## [YOUR TASK]
Records follow. Select each line holding "blank".
________________________
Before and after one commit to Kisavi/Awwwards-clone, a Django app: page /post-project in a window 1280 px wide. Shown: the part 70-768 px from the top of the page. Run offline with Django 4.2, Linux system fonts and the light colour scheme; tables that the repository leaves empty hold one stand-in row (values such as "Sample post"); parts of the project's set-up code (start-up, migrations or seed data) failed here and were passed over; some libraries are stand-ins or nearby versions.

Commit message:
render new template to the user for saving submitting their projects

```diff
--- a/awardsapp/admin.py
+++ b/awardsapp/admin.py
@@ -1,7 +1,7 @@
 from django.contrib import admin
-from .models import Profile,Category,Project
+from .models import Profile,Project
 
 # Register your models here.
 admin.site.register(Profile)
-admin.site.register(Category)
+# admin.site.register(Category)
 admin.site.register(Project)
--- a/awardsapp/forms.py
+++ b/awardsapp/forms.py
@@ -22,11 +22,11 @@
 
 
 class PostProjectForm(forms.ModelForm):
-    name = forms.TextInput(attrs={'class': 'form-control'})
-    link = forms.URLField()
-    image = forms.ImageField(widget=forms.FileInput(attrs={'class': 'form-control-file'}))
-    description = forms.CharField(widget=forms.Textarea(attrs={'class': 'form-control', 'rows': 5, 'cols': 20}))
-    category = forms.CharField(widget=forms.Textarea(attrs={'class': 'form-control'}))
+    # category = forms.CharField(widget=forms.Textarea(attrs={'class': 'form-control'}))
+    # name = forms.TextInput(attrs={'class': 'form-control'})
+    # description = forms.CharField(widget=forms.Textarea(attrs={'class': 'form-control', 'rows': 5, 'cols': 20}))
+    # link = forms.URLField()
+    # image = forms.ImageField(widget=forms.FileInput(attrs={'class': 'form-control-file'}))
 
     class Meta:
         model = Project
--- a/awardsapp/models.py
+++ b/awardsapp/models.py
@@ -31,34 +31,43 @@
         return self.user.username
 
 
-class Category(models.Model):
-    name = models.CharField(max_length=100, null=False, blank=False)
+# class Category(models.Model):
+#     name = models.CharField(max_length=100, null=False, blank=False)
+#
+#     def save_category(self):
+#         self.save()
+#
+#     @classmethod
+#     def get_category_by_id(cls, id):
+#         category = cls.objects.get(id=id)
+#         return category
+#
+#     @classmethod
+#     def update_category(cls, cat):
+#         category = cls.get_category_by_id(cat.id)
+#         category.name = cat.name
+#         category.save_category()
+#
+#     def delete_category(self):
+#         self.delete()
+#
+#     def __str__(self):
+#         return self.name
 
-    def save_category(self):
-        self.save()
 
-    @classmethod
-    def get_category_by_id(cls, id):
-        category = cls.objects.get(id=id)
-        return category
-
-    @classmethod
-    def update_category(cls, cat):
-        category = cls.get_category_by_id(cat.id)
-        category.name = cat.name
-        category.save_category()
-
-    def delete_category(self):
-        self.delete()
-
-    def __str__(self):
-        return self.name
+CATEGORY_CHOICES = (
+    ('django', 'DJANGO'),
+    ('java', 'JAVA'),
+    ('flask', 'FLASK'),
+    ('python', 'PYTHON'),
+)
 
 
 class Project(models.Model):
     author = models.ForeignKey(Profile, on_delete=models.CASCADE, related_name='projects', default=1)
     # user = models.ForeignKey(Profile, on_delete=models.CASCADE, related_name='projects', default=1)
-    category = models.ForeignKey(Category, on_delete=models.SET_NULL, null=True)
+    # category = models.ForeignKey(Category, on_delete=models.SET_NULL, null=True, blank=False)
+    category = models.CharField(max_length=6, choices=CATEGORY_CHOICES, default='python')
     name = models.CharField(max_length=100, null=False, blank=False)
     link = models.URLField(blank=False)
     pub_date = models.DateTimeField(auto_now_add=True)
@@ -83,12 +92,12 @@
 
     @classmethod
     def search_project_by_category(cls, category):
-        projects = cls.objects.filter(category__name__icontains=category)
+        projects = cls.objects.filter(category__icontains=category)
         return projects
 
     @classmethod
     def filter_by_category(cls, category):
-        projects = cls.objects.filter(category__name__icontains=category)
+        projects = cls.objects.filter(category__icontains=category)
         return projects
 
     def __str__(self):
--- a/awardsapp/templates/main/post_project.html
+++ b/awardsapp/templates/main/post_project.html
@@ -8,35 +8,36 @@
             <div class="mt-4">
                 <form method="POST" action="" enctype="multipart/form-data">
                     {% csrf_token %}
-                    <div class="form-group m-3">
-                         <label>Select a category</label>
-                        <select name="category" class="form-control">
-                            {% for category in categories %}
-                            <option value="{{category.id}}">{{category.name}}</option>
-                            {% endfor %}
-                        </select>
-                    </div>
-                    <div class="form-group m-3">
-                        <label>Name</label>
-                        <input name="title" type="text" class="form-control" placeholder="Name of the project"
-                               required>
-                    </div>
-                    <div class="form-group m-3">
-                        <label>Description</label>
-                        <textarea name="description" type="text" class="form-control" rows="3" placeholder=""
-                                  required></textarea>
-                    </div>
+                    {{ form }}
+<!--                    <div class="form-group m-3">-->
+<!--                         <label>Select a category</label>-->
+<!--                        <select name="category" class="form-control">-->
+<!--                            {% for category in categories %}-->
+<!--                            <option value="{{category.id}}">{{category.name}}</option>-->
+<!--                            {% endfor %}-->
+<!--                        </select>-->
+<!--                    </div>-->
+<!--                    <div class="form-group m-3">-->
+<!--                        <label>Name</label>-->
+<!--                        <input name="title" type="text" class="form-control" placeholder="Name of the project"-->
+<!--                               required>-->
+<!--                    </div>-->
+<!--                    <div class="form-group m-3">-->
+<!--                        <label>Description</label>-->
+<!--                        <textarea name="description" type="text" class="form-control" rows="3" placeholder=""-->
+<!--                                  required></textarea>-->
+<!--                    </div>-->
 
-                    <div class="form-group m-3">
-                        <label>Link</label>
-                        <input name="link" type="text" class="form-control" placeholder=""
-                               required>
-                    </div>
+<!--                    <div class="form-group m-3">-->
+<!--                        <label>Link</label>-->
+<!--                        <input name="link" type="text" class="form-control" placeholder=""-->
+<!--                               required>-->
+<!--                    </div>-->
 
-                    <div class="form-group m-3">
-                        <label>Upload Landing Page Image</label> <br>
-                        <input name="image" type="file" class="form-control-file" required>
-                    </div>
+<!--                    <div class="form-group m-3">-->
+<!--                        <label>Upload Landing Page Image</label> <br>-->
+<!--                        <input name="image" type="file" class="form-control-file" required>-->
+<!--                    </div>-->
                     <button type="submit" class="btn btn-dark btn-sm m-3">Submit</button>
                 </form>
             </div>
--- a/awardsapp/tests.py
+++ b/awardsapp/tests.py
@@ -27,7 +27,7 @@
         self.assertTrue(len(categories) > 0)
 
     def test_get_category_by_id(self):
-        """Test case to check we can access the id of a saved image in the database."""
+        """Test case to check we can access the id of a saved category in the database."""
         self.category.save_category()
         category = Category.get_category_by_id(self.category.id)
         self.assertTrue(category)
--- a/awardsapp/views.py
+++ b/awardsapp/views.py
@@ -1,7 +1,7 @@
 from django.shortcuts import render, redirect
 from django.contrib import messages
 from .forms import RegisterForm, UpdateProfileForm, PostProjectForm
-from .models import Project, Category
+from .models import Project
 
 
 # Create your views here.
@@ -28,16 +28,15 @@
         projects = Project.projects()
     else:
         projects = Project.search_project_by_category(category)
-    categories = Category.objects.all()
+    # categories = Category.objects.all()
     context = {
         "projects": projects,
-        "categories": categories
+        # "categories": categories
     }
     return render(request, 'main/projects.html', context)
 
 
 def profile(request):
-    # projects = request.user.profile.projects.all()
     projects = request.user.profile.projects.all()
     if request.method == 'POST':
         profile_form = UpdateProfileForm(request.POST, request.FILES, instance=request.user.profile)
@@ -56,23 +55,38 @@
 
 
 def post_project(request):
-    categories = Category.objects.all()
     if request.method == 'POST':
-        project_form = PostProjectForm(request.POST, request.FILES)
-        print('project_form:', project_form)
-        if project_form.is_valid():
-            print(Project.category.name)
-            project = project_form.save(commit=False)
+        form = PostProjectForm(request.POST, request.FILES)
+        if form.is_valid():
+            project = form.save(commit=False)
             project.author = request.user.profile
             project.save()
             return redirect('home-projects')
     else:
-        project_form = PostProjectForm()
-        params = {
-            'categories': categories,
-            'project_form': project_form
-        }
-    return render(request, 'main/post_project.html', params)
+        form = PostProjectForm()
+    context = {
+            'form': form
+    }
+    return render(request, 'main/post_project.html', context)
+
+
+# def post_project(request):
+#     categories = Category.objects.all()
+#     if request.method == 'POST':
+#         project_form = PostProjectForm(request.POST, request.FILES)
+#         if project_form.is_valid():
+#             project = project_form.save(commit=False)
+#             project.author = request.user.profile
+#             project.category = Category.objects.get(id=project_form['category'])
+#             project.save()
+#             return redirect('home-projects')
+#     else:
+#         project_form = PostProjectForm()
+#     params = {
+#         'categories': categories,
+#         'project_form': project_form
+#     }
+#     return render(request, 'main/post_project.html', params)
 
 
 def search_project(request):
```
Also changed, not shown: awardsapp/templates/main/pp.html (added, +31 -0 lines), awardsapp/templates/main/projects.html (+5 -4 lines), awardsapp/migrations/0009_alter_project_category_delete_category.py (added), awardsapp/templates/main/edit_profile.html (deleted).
________________________
## [COMPLETED EXERCISE]
-    name = models.CharField(max_length=100, null=False, blank=False)
+#     name = models.CharField(max_length=100, null=False, blank=False)
+    # category = models.ForeignKey(Category, on_delete=models.SET_NULL, null=True, blank=False)
     name = models.CharField(max_length=100, null=False, blank=False)
     link = models.URLField(blank=False)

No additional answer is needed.